For some, the reality that the economic crisis has led to far fewer job opportunities for migrant workers still hasn’t set in. “Sure, it was the direct cause of my being laid off, but there must be opportunities in other cities,” they think. This thought process may seem naïve, but it is entirely understandable when placed within the context of the typical nongmingong’s life. Migrant work is, by nature, both transitory and nomadic. The disappearance and reappearance of jobs is a part of the migrant worker’s reality; one that rarely has a conspicuous underlying logic. Those in the floating population who haven’t quite come to terms with the full effect of the economic crisis won’t be overly frustrated until they have traveled to several cities, exhausted their list of contacts, and find themselves still unable to locate a job. Only at that point will they realize that their inability to find employment isn’t due to a run of bad luck, but rather due to the breakdown of the global financial system. By then, months, maybe even years, will have passed, the economy will (according to projections by Ben Bernanke and the Federal Reserve) be on the upswing, and the Chinese government will have had ample time to react to the crisis.
Indeed, the Chinese government has already begun to respond to the issue of mass unemployment within the migrant labor class. Its method of doing so is the topic of our next post, so I won’t go into great detail here. I will, though, report that it seems to have struck the right chord with the nongmingong. My own research has yielded countless examples of migrant workers who find hope in Beijing’s attention to their plight. Hope, of course, is not necessarily eternal. Ultimately, the government will have to make good on its promises or face the prospect of millions of migrant workers who are not only jobless but also frustrated at the inability of their leaders to aid them.

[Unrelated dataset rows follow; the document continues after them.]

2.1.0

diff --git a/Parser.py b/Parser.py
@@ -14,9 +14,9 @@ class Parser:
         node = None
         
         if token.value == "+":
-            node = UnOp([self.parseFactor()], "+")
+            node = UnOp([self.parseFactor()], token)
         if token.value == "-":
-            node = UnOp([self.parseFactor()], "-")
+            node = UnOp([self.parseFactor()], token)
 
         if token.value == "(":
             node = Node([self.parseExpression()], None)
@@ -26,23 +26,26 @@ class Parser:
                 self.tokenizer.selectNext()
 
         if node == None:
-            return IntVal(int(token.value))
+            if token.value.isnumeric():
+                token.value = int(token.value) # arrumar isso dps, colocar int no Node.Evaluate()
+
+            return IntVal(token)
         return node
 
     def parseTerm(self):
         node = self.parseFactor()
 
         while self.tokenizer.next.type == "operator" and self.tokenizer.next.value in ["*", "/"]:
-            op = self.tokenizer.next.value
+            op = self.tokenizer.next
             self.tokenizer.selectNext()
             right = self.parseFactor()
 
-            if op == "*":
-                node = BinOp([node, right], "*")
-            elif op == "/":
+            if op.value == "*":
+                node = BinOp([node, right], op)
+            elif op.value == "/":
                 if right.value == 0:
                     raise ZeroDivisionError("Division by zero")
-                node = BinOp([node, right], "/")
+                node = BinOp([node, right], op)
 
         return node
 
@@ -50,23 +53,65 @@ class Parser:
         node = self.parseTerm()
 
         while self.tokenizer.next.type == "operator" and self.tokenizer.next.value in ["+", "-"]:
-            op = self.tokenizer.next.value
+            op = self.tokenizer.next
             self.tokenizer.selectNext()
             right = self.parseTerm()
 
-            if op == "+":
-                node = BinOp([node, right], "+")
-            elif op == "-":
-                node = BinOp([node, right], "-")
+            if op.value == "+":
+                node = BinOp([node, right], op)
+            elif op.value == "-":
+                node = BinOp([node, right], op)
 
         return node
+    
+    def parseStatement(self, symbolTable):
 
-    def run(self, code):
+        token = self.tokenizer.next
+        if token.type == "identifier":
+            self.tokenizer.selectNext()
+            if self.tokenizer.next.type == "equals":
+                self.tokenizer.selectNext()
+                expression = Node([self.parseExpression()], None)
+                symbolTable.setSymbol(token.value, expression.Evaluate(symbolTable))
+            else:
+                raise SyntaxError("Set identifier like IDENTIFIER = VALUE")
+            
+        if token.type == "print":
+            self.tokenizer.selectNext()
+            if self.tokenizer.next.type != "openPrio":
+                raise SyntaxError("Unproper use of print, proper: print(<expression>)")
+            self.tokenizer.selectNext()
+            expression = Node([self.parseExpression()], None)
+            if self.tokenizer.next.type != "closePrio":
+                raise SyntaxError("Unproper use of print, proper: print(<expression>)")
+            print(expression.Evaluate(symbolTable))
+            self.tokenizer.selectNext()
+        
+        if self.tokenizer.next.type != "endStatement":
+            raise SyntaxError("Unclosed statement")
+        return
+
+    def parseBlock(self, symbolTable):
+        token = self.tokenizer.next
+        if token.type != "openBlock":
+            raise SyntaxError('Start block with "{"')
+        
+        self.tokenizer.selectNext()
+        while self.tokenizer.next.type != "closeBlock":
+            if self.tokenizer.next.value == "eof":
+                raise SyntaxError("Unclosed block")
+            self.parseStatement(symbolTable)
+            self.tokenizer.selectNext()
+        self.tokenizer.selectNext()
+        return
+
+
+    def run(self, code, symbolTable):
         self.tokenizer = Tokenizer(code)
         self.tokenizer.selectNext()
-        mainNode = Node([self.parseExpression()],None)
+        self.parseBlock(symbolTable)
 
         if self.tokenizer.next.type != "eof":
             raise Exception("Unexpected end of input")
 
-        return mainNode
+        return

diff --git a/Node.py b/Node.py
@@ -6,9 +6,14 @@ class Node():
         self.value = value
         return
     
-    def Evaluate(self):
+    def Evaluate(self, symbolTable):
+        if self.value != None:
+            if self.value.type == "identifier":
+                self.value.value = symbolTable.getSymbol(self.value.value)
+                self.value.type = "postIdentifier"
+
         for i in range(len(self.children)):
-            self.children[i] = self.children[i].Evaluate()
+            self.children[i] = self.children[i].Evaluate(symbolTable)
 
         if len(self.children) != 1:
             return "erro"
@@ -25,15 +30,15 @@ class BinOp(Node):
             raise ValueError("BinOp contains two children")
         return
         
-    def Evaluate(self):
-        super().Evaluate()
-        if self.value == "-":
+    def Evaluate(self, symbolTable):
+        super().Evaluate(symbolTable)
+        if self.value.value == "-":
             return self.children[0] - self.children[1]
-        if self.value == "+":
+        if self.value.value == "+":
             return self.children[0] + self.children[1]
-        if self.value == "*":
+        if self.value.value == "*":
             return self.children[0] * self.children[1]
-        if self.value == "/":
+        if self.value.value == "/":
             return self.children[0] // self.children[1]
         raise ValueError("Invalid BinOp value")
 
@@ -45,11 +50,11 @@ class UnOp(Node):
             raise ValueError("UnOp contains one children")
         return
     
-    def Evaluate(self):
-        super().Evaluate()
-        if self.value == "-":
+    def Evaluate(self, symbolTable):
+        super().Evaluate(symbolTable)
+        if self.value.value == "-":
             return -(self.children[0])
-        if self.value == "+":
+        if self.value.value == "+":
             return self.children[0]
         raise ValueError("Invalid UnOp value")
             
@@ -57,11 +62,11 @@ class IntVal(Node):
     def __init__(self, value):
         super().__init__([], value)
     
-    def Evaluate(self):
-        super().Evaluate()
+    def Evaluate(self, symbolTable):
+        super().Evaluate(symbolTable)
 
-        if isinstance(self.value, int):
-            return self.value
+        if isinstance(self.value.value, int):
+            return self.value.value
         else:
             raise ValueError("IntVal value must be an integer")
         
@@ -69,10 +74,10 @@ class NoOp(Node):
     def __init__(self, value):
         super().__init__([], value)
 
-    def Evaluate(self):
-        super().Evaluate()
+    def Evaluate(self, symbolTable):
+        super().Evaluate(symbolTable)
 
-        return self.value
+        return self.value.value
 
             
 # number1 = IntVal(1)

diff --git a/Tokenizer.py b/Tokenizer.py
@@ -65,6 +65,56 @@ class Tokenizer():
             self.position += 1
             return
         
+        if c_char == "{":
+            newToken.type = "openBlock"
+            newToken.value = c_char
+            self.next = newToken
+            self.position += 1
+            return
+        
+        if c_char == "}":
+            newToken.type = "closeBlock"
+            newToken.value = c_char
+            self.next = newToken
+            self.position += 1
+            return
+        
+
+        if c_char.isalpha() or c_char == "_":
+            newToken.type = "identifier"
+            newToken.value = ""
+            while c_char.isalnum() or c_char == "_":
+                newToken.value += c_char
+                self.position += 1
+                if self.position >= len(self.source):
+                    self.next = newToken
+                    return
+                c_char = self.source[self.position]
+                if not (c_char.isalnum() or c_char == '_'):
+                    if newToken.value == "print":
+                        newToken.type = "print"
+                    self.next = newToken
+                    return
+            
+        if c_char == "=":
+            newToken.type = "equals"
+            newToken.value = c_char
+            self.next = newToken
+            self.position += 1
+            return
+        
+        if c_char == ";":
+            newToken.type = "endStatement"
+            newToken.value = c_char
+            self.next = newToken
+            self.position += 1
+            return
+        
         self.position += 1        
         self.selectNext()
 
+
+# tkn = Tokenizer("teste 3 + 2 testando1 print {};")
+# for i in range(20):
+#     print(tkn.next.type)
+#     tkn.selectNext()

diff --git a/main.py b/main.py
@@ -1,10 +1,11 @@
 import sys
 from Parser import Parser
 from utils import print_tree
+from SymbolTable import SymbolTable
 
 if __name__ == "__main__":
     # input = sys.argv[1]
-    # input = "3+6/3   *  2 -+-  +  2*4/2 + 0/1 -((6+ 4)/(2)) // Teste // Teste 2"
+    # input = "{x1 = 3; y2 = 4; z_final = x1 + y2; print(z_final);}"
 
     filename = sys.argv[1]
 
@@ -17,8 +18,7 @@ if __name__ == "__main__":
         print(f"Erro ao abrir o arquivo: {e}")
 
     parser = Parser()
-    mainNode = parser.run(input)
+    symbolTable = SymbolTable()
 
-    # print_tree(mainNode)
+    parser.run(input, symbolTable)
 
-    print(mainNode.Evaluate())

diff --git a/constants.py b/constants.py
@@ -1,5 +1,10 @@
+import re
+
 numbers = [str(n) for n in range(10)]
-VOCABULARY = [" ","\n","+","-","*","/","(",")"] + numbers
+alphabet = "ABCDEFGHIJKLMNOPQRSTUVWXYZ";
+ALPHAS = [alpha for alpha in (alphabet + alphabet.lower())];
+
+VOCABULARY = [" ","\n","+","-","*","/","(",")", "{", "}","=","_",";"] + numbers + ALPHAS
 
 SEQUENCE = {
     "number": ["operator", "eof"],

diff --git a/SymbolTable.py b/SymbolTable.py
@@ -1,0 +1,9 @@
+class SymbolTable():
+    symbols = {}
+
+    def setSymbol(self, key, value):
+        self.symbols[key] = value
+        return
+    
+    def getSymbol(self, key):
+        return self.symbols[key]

As long, however, as the nongmingong believe the government is doing its best to address their needs, they aren’t likely to engage in any form of collective political violence.
There are, without a doubt, reasons for the world at-large, and the Chinese central government in particular, to be concerned about the implications of large-scale migrant unemployment for state political stability. The likelihood of the nongmingong presenting a viable threat to the continued leadership of the CCP, however, is extremely minimal. There will be more “mass incidents” this year than last, social unrest in general will rise, and there is the distinct possibility that migrant workers may “piggy-back” onto other protests initiated by college students or other dissatisfied Chinese citizens. None of this bodes well for the Chinese government. Neither, though, does it equate to a political doomsday for the CCP.